(3BL Media/Justmeans) -Here is some very encouraging news coming from a preliminary report from the International Energy Agency (IEA). Global carbon dioxide emissions for the year 2014 were 32.3 billion metric tons, the same amount as the previous year. Emissions, which had been growing at an annual rate of 2.4%, have now flattened out even as the global economy grew by 3%.
"This is both a very welcome surprise and a significant one," said IEA Chief Economist Fatih Birol, recently named to take over for Maria van der Hoeven as Executive Director. "It provides much-needed momentum to negotiators preparing to forge a global climate deal in Paris in December: for the first time, greenhouse gas emissions are decoupling from economic growth."
According to IEA, this is the first time in 40 years that emissions have fallen without a corresponding drop in economic activity.
This move could actually put the effort to head off “severe, widespread and irreversible impacts” of climate change ahead of the timetable set forth by the IPCC when they said that global emissions must peak by 2020. Of course, in order for a peak to occur, we must see a decline beginning this year and continuing into the future.
It’s clear that we now have the tools in the form of renewables and many forms of energy conservation to grow the economy without raising emissions.

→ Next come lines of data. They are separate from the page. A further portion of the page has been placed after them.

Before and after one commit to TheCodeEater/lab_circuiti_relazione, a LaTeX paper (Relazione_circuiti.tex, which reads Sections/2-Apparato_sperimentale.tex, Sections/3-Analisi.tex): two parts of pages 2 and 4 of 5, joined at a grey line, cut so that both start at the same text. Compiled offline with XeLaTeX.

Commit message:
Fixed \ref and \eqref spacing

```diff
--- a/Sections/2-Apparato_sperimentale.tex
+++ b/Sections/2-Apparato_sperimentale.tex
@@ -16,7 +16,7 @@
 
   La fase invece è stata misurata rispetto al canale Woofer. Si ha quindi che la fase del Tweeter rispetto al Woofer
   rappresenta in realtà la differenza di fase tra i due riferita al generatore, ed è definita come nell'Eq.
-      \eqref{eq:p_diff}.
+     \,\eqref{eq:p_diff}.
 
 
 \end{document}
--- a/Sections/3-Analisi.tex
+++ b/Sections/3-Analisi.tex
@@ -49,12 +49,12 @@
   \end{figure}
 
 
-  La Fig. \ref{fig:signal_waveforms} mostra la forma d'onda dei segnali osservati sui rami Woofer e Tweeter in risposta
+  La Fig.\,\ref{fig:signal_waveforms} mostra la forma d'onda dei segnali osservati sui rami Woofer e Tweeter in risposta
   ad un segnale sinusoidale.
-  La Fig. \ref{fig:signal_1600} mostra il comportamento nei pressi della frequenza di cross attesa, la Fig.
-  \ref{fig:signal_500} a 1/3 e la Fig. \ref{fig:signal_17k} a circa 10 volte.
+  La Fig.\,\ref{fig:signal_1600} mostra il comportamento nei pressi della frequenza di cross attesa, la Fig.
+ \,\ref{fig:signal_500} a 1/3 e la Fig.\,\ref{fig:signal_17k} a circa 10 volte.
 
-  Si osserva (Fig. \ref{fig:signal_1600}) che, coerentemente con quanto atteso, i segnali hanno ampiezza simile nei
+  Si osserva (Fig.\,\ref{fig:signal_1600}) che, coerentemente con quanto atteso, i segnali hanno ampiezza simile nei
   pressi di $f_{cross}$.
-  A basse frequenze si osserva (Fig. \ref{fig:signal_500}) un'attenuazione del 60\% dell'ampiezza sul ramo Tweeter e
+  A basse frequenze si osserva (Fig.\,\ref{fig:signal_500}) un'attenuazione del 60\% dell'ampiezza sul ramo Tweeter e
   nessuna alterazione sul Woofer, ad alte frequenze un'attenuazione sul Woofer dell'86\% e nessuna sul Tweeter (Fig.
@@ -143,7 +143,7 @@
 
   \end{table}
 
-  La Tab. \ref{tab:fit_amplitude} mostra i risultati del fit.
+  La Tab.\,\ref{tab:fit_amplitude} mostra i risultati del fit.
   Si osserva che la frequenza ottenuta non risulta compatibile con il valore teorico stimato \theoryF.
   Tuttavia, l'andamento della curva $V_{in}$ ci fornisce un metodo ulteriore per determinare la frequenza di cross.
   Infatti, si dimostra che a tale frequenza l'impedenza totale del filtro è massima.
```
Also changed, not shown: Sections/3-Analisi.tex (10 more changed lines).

But any number of things could reverse the trend. That would include continuing growth in developing countries and an increasing number of extreme weather events, both of which are expected.
The IPCC also stated that we must cut emissions in half by 2050 and eliminate them entirely by 2100.